## Extracted material
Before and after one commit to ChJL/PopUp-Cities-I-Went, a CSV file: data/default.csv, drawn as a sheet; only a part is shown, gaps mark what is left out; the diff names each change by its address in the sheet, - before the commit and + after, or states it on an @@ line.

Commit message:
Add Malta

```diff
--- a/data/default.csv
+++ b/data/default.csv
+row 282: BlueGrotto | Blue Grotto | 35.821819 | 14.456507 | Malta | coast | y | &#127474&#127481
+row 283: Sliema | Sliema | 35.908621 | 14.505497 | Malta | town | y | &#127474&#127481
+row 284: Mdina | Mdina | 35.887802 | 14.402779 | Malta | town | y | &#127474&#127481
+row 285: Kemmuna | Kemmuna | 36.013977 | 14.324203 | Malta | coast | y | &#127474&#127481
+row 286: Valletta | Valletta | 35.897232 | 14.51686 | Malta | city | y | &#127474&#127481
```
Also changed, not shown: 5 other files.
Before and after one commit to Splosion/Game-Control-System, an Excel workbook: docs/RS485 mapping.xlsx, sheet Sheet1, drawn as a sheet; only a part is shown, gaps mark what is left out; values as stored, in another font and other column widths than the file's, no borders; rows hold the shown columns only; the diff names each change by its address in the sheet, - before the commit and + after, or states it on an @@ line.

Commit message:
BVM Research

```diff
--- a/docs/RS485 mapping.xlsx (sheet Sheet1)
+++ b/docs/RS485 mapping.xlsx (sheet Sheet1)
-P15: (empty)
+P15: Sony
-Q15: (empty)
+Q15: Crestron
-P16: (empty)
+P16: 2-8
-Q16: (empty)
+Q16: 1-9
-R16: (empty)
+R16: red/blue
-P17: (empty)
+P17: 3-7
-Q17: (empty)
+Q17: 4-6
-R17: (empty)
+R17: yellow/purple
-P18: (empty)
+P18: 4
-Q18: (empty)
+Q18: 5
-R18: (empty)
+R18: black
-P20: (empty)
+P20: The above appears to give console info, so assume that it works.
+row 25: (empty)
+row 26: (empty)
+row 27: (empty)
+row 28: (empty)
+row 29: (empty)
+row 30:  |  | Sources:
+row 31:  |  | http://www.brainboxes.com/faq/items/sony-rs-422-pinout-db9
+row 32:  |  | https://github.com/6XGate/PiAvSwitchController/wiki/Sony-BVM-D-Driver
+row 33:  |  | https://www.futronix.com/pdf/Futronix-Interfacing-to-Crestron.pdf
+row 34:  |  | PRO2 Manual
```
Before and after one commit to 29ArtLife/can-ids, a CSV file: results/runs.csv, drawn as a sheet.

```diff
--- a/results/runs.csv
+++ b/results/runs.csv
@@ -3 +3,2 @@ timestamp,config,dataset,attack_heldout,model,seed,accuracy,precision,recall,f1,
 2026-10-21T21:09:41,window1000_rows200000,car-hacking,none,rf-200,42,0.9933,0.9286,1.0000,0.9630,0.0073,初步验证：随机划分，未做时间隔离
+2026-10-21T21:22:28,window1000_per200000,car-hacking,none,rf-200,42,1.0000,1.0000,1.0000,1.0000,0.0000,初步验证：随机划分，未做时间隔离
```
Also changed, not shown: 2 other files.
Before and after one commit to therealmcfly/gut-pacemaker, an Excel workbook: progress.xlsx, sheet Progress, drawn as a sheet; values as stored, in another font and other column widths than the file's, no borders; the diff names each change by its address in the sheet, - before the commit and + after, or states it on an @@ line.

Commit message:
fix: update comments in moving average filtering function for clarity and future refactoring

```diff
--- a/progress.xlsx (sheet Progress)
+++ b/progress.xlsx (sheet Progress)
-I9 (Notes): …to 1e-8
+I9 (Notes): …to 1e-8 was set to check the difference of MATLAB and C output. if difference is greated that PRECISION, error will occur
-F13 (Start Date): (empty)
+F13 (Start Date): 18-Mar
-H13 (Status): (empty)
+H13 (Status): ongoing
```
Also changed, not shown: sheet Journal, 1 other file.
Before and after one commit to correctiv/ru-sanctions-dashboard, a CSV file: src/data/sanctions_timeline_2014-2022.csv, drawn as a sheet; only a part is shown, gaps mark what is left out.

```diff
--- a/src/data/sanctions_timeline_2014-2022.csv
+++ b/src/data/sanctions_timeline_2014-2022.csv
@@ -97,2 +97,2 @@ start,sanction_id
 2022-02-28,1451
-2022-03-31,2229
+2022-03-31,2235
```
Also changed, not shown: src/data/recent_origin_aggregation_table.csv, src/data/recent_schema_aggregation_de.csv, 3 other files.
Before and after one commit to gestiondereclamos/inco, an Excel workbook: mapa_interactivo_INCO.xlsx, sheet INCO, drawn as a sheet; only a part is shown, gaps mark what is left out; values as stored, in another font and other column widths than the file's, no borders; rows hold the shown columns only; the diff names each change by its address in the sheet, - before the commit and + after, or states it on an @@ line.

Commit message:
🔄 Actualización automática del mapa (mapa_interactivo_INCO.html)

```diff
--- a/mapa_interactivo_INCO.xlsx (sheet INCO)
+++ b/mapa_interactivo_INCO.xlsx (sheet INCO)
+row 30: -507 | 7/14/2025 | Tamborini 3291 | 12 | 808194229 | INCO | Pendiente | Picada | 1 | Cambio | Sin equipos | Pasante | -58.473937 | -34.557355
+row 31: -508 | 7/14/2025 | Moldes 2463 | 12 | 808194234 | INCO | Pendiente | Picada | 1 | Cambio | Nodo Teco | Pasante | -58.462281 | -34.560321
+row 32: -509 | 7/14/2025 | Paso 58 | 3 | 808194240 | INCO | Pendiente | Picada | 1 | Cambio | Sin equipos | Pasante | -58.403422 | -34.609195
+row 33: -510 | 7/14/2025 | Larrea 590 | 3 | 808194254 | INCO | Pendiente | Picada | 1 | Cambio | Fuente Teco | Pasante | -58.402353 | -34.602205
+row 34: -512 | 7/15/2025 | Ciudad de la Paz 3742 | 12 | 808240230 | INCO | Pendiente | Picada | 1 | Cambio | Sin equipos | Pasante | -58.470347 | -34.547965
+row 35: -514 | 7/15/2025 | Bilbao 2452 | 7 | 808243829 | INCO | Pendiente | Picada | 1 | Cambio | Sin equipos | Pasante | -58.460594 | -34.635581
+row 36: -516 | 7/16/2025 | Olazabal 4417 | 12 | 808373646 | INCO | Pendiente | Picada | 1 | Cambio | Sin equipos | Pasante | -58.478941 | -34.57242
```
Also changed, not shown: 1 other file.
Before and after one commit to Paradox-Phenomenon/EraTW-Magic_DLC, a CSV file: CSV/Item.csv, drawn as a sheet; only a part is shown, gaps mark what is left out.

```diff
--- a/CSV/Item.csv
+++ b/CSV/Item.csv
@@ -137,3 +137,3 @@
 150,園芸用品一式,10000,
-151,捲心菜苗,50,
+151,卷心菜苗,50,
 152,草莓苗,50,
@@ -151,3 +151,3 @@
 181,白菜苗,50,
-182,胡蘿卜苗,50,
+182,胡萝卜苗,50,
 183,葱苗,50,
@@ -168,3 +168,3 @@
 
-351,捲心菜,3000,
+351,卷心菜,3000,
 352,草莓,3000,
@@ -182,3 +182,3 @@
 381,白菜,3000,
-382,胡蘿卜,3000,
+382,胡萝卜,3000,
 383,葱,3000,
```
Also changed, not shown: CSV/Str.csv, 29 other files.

## Required action
Copy each line of the records containing the string "borders".

## Response to the exercise
Before and after one commit to Splosion/Game-Control-System, an Excel workbook: docs/RS485 mapping.xlsx, sheet Sheet1, drawn as a sheet; only a part is shown, gaps mark what is left out; values as stored, in another font and other column widths than the file's, no borders; rows hold the shown columns only; the diff names each change by its address in the sheet, - before the commit and + after, or states it on an @@ line.
Before and after one commit to therealmcfly/gut-pacemaker, an Excel workbook: progress.xlsx, sheet Progress, drawn as a sheet; values as stored, in another font and other column widths than the file's, no borders; the diff names each change by its address in the sheet, - before the commit and + after, or states it on an @@ line.
Before and after one commit to gestiondereclamos/inco, an Excel workbook: mapa_interactivo_INCO.xlsx, sheet INCO, drawn as a sheet; only a part is shown, gaps mark what is left out; values as stored, in another font and other column widths than the file's, no borders; rows hold the shown columns only; the diff names each change by its address in the sheet, - before the commit and + after, or states it on an @@ line.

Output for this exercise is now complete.